→ Prompt
Your reply should be a faithful copy of the records below, free of pictures.
##### Data for analysis
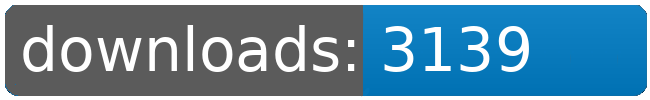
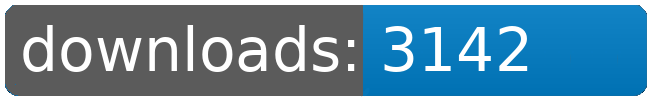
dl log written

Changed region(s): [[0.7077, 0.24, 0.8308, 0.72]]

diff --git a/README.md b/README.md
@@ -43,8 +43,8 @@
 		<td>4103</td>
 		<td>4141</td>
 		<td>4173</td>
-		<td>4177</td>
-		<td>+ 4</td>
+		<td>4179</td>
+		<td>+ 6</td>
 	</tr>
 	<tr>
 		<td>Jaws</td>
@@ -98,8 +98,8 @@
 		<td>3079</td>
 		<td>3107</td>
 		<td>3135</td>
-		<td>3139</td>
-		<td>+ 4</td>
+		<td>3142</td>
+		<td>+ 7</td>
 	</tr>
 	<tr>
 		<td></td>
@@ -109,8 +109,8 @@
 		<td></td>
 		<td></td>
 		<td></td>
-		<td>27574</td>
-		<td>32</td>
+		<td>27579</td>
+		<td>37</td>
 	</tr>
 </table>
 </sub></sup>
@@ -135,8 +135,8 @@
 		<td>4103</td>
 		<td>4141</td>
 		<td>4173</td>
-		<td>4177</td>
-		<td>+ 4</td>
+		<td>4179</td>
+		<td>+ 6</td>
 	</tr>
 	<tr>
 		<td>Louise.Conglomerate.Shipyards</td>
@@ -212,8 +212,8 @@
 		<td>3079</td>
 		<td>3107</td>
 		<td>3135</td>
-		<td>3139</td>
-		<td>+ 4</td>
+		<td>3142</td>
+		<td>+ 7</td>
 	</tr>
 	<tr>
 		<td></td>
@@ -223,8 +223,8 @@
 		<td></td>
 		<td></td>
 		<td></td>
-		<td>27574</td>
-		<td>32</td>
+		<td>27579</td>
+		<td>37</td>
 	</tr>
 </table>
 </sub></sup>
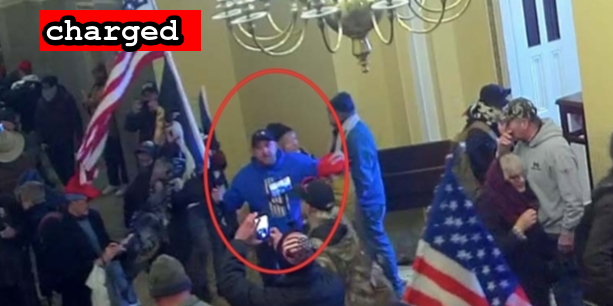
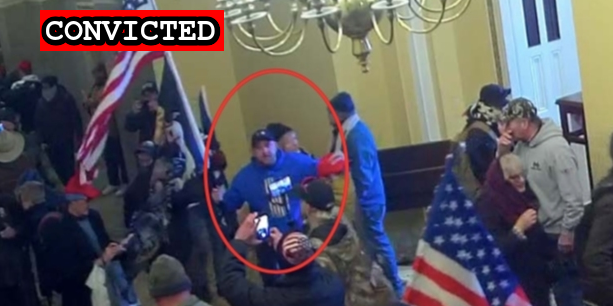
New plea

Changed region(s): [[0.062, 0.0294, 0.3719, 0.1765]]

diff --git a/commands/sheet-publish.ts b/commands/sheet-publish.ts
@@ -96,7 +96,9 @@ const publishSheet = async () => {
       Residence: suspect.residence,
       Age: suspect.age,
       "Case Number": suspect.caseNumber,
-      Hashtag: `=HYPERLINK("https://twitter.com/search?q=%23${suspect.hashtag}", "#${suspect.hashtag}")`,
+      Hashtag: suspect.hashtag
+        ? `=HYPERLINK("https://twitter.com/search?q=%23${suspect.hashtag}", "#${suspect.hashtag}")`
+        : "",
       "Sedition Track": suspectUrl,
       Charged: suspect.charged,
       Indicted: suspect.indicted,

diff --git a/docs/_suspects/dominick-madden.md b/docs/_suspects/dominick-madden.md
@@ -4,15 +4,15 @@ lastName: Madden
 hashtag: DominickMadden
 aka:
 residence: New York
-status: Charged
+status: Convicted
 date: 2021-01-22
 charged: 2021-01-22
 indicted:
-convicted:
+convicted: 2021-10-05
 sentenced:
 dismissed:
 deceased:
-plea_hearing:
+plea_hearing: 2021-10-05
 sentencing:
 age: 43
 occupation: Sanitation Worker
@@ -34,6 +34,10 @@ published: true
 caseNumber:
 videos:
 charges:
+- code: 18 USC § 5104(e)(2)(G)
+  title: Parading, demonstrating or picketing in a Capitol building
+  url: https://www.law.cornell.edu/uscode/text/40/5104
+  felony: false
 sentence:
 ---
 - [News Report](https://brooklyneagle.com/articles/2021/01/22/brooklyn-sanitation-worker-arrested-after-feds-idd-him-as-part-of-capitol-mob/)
##########
→ Output for this task
dl log written

Changed region(s): [[0.7077, 0.24, 0.8308, 0.72]]

diff --git a/README.md b/README.md
@@ -43,8 +43,8 @@
 		<td>4103</td>
 		<td>4141</td>
 		<td>4173</td>
-		<td>4177</td>
-		<td>+ 4</td>
+		<td>4179</td>
+		<td>+ 6</td>
 	</tr>
 	<tr>
 		<td>Jaws</td>
@@ -98,8 +98,8 @@
 		<td>3079</td>
 		<td>3107</td>
 		<td>3135</td>
-		<td>3139</td>
-		<td>+ 4</td>
+		<td>3142</td>
+		<td>+ 7</td>
 	</tr>
 	<tr>
 		<td></td>
@@ -109,8 +109,8 @@
 		<td></td>
 		<td></td>
 		<td></td>
-		<td>27574</td>
-		<td>32</td>
+		<td>27579</td>
+		<td>37</td>
 	</tr>
 </table>
 </sub></sup>
@@ -135,8 +135,8 @@
 		<td>4103</td>
 		<td>4141</td>
 		<td>4173</td>
-		<td>4177</td>
-		<td>+ 4</td>
+		<td>4179</td>
+		<td>+ 6</td>
 	</tr>
 	<tr>
 		<td>Louise.Conglomerate.Shipyards</td>
@@ -212,8 +212,8 @@
 		<td>3079</td>
 		<td>3107</td>
 		<td>3135</td>
-		<td>3139</td>
-		<td>+ 4</td>
+		<td>3142</td>
+		<td>+ 7</td>
 	</tr>
 	<tr>
 		<td></td>
@@ -223,8 +223,8 @@
 		<td></td>
 		<td></td>
 		<td></td>
-		<td>27574</td>
-		<td>32</td>
+		<td>27579</td>
+		<td>37</td>
 	</tr>
 </table>
 </sub></sup>
New plea

Changed region(s): [[0.062, 0.0294, 0.3719, 0.1765]]

diff --git a/commands/sheet-publish.ts b/commands/sheet-publish.ts
@@ -96,7 +96,9 @@ const publishSheet = async () => {
       Residence: suspect.residence,
       Age: suspect.age,
       "Case Number": suspect.caseNumber,
-      Hashtag: `=HYPERLINK("https://twitter.com/search?q=%23${suspect.hashtag}", "#${suspect.hashtag}")`,
+      Hashtag: suspect.hashtag
+        ? `=HYPERLINK("https://twitter.com/search?q=%23${suspect.hashtag}", "#${suspect.hashtag}")`
+        : "",
       "Sedition Track": suspectUrl,
       Charged: suspect.charged,
       Indicted: suspect.indicted,

diff --git a/docs/_suspects/dominick-madden.md b/docs/_suspects/dominick-madden.md
@@ -4,15 +4,15 @@ lastName: Madden
 hashtag: DominickMadden
 aka:
 residence: New York
-status: Charged
+status: Convicted
 date: 2021-01-22
 charged: 2021-01-22
 indicted:
-convicted:
+convicted: 2021-10-05
 sentenced:
 dismissed:
 deceased:
-plea_hearing:
+plea_hearing: 2021-10-05
 sentencing:
 age: 43
 occupation: Sanitation Worker
@@ -34,6 +34,10 @@ published: true
 caseNumber:
 videos:
 charges:
+- code: 18 USC § 5104(e)(2)(G)
+  title: Parading, demonstrating or picketing in a Capitol building
+  url: https://www.law.cornell.edu/uscode/text/40/5104
+  felony: false
 sentence:
 ---
 - [News Report](https://brooklyneagle.com/articles/2021/01/22/brooklyn-sanitation-worker-arrested-after-feds-idd-him-as-part-of-capitol-mob/)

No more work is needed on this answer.